WORK INSTRUCTIONS: Tally up the lines in the following entries where the string "media" appears, and answer with the number alone.

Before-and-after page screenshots
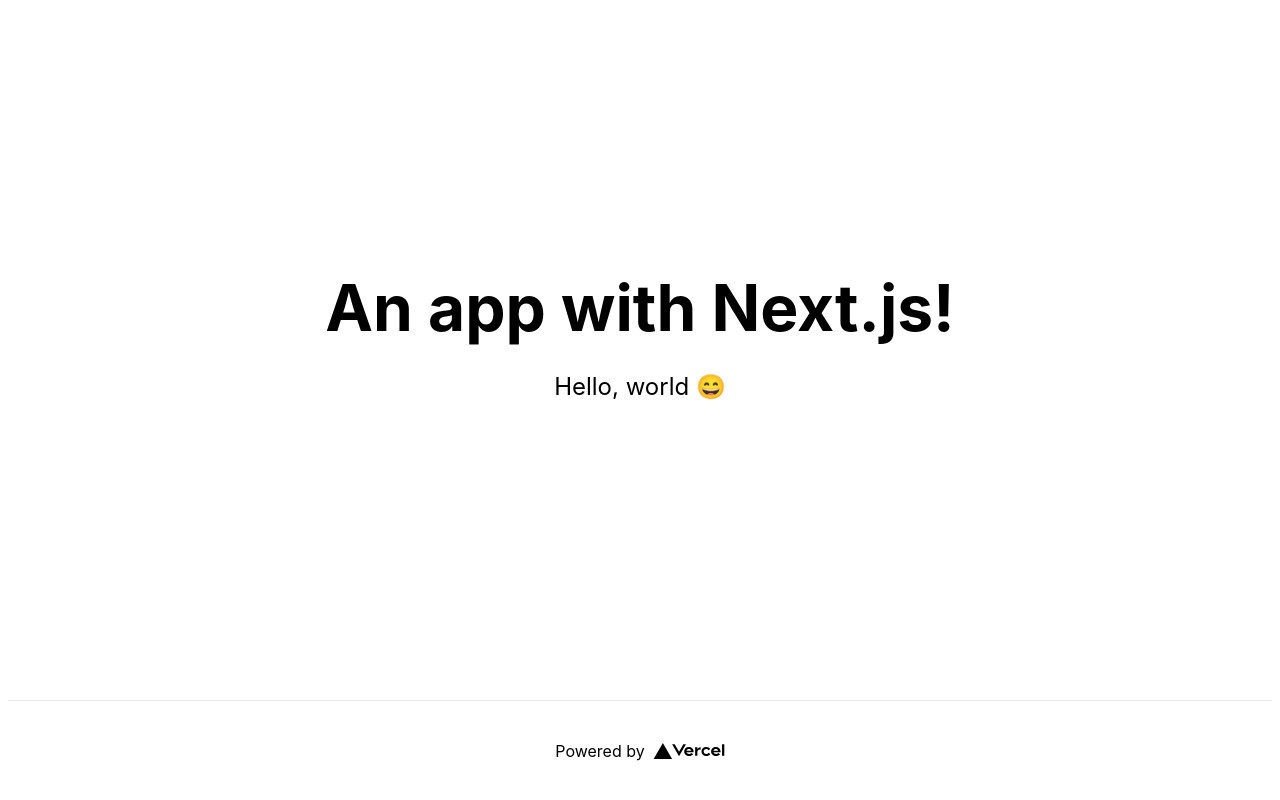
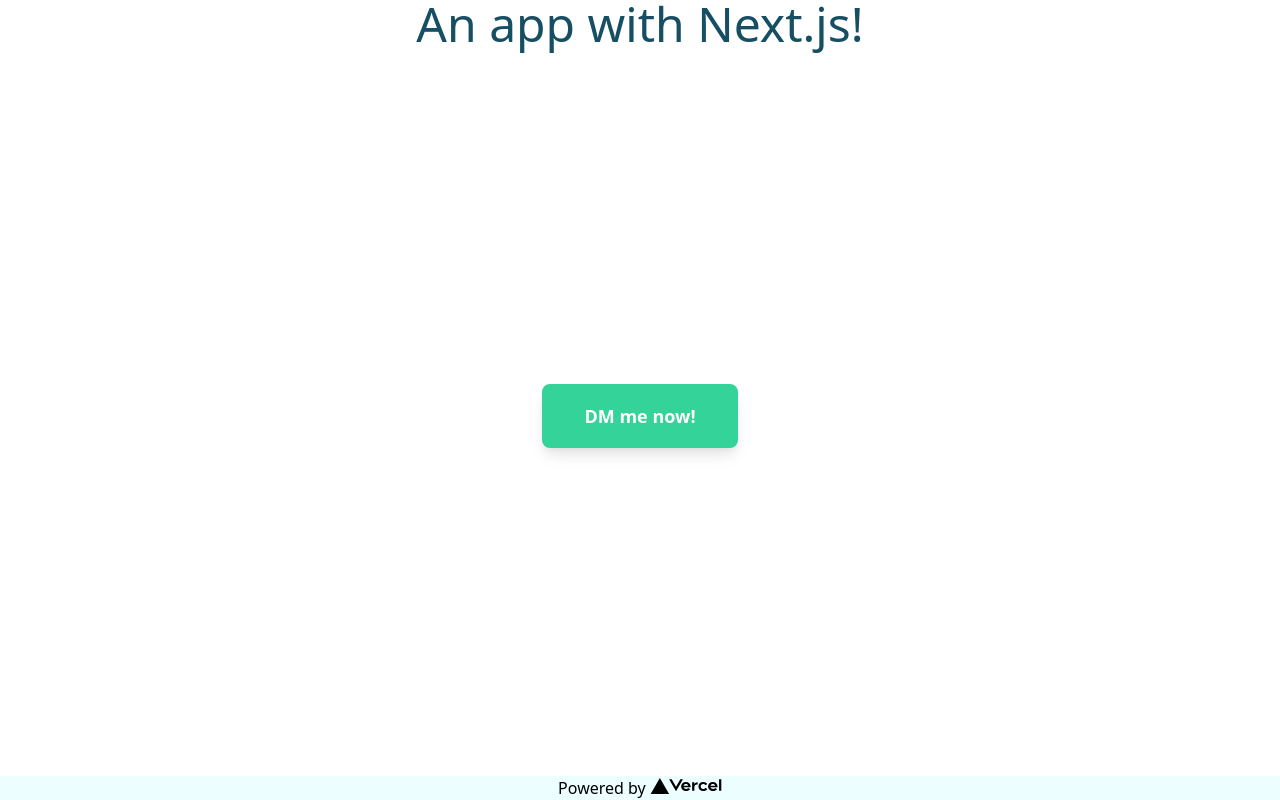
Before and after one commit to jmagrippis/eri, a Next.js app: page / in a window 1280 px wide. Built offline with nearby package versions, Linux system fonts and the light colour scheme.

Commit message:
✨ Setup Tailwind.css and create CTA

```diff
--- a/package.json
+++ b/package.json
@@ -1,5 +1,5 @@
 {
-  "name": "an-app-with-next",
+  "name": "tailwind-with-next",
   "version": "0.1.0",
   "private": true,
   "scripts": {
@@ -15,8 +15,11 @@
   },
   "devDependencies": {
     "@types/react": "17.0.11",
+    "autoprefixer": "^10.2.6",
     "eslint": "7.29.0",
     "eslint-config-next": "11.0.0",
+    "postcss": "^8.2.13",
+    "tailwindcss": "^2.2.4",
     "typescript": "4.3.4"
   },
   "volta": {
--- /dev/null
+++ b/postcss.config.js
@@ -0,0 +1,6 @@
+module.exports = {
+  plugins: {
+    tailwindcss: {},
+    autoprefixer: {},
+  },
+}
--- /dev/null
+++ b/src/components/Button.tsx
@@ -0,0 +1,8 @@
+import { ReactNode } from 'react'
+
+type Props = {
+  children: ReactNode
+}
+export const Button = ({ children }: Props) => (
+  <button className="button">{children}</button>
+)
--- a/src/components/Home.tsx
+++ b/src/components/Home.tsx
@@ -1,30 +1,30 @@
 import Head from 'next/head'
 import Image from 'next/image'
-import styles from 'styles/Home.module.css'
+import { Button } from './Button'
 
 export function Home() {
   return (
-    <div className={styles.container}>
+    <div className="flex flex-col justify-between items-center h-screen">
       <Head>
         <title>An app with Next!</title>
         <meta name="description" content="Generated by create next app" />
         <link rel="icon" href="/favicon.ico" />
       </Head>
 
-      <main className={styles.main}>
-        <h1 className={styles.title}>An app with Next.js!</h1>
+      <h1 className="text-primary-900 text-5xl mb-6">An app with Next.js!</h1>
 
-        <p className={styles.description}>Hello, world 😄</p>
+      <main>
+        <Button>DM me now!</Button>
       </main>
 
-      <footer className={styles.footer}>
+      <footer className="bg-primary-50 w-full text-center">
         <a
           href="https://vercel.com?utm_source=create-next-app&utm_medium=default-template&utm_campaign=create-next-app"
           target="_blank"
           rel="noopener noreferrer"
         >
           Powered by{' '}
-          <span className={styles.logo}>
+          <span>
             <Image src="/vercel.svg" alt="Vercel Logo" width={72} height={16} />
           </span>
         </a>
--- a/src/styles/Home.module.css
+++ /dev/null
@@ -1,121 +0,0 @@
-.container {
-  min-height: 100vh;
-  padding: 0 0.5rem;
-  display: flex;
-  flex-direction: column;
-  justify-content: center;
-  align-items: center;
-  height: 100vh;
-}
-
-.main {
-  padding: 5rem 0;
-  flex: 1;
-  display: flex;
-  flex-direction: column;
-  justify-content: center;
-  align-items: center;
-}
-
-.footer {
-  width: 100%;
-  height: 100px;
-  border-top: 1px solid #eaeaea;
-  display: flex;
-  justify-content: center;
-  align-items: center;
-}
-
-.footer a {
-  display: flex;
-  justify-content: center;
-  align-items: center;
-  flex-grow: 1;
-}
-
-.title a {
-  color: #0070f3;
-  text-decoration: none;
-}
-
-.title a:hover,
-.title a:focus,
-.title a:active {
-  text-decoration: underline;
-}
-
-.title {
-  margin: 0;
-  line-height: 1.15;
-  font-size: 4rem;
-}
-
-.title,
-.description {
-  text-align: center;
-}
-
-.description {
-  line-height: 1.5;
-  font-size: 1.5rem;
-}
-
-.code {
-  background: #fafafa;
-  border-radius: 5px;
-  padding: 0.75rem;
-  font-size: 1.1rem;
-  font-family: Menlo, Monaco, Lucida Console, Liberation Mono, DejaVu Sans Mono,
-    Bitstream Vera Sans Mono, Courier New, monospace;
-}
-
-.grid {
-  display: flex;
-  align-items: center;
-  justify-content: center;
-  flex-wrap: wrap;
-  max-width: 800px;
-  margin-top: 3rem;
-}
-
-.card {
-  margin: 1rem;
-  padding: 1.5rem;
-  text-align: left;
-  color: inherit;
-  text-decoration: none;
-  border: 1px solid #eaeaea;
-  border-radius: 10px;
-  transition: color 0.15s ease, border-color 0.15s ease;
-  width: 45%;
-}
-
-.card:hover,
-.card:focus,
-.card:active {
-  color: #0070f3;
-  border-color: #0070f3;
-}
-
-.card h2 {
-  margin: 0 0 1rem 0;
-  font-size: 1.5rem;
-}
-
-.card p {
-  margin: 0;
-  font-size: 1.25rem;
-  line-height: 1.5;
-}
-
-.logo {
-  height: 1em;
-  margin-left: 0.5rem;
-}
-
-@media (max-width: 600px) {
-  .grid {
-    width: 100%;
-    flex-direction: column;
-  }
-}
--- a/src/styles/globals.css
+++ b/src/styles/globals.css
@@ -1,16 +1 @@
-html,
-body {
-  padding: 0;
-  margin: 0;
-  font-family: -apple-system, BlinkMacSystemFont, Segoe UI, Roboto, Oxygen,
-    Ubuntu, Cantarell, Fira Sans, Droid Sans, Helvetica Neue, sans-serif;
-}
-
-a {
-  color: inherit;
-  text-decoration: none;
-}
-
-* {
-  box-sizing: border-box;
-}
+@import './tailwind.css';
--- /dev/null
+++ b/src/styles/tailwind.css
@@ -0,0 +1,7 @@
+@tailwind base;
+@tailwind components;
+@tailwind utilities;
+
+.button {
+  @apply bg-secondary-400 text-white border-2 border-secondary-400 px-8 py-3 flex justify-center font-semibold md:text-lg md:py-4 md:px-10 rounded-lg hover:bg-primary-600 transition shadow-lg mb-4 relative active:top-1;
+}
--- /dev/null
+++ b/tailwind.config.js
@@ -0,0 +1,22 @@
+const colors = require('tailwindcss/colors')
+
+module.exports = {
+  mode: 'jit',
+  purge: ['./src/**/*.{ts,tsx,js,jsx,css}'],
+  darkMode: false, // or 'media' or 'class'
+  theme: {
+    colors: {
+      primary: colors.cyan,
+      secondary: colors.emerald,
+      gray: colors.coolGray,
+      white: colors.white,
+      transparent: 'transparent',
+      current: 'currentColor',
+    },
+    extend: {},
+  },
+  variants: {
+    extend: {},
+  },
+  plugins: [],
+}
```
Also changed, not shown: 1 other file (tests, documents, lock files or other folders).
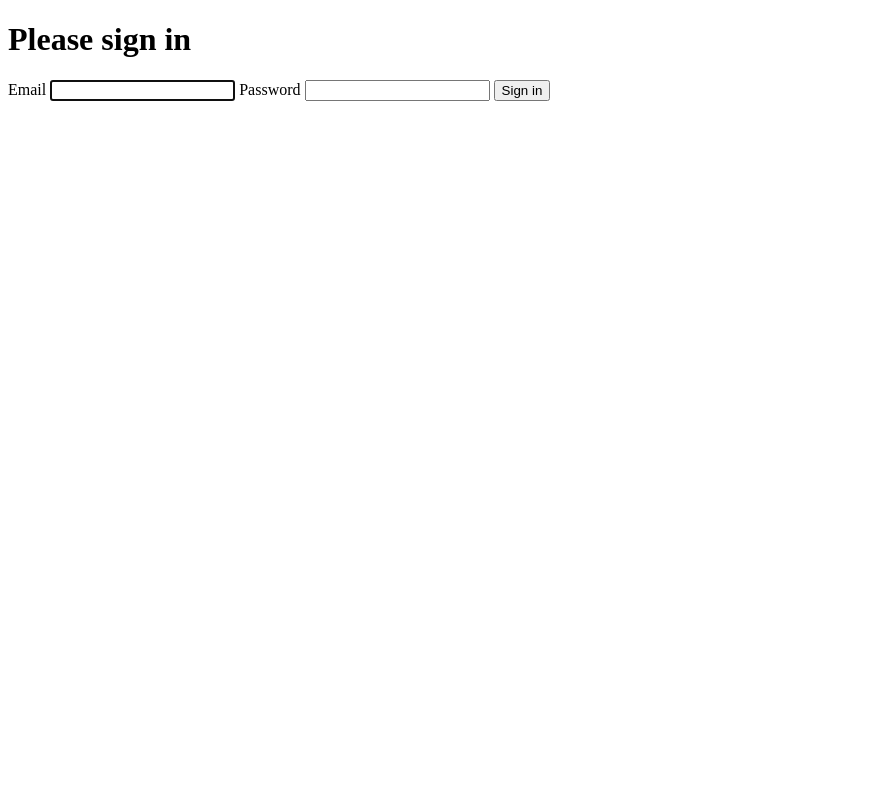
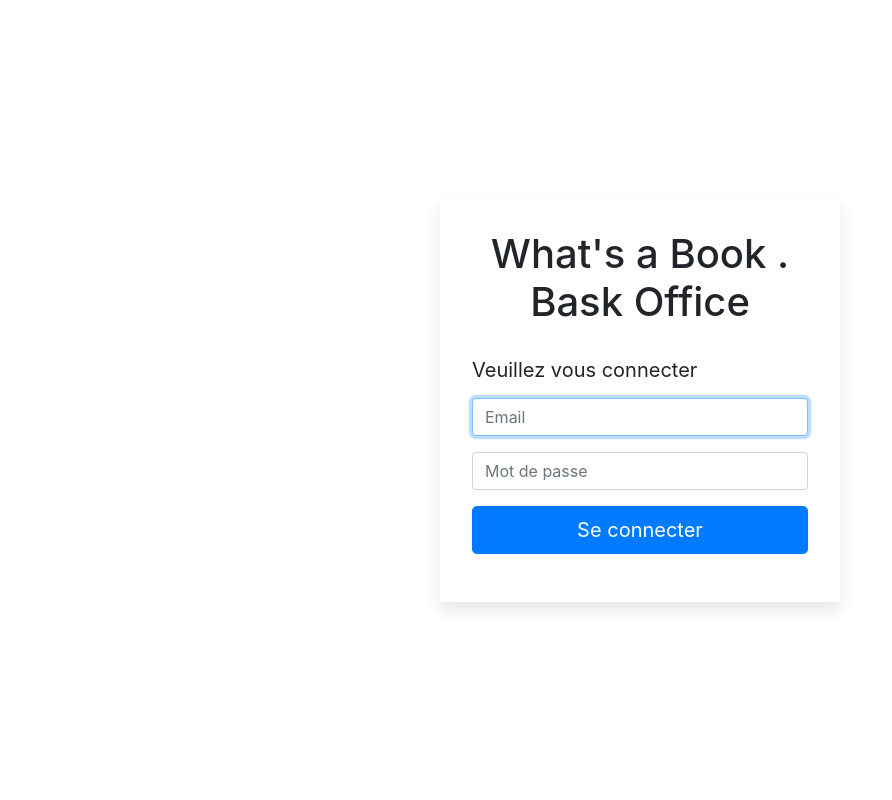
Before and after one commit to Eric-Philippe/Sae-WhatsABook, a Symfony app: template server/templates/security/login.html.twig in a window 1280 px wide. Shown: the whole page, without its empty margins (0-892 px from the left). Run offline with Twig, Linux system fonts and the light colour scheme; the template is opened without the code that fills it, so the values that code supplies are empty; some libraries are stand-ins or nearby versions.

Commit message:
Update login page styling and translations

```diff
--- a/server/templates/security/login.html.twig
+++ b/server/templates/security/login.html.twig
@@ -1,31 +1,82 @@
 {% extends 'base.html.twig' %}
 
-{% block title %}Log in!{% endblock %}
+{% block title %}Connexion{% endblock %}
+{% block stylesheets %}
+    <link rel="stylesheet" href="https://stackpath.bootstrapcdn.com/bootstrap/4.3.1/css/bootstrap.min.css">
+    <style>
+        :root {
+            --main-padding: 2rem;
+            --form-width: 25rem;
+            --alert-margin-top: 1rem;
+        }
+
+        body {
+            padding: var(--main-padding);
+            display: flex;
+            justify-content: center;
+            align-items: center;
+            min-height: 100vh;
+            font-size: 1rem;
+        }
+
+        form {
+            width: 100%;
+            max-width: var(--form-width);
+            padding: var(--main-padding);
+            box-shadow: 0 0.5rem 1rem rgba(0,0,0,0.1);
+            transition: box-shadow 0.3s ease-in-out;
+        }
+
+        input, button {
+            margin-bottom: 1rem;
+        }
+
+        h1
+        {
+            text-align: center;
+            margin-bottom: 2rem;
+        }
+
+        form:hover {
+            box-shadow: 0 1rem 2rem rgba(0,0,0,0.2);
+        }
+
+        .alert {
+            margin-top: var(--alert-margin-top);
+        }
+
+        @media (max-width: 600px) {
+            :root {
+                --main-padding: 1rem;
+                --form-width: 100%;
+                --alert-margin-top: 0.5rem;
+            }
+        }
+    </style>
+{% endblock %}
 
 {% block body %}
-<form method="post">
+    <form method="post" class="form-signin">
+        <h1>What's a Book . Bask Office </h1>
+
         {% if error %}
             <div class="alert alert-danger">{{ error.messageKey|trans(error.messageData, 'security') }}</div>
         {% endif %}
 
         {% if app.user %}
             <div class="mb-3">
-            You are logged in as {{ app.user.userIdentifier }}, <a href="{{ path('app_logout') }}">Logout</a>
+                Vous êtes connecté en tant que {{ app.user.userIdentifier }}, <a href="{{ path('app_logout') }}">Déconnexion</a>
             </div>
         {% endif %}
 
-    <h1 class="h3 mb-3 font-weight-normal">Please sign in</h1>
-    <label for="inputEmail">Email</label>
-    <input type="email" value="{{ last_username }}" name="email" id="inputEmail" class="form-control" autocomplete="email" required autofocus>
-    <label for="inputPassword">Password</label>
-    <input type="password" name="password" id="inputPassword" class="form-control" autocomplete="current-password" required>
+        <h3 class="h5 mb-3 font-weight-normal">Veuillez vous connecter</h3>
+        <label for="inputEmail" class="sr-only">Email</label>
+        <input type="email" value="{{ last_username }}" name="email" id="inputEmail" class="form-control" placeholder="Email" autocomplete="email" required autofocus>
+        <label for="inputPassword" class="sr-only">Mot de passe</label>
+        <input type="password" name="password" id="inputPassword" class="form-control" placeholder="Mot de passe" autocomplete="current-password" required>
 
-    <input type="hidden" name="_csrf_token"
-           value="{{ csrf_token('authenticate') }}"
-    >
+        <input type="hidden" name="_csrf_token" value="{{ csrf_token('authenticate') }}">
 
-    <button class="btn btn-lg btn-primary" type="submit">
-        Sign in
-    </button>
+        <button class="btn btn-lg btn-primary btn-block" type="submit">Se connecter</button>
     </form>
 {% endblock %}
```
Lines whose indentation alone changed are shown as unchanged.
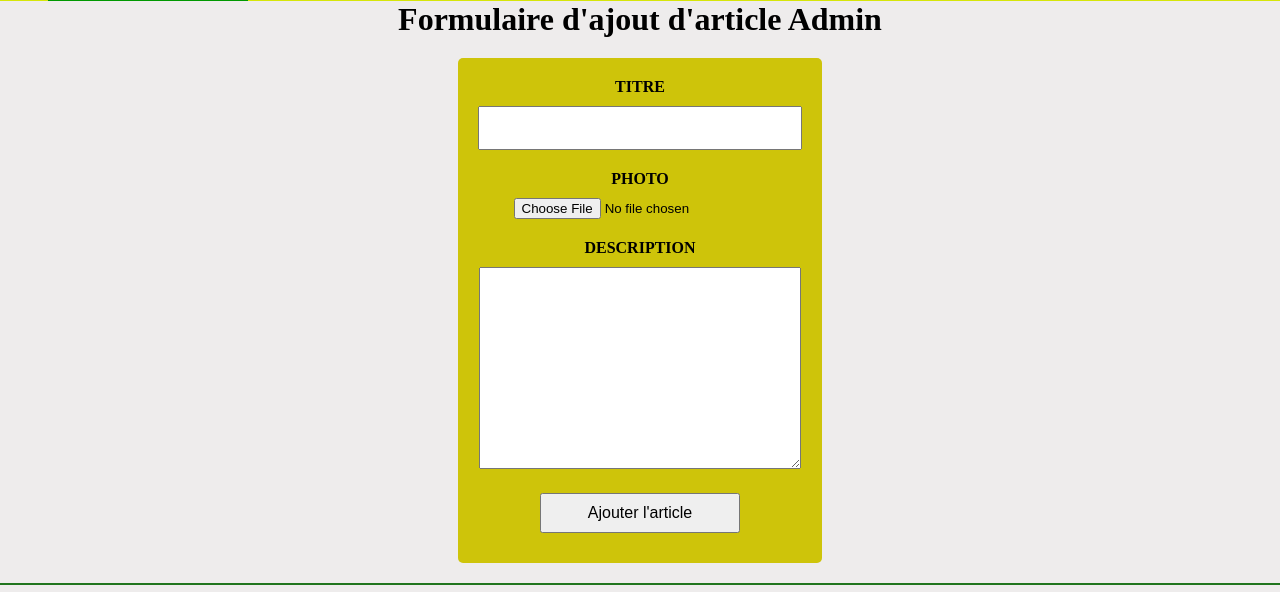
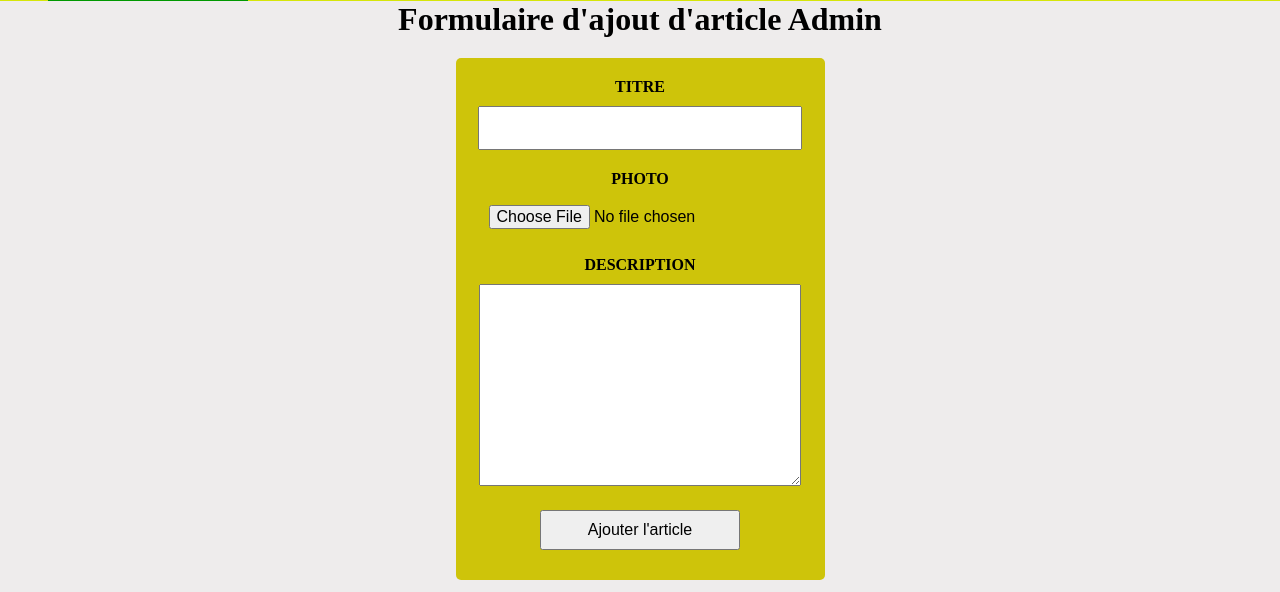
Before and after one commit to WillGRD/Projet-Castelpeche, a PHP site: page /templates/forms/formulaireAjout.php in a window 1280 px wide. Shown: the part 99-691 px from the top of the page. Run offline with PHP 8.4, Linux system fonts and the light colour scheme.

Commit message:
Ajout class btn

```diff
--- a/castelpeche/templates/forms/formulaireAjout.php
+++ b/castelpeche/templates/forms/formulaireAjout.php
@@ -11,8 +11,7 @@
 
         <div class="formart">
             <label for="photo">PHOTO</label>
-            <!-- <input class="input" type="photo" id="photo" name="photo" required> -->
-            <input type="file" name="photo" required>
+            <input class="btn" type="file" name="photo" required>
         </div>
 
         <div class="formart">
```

COMPLETED EXERCISE: 3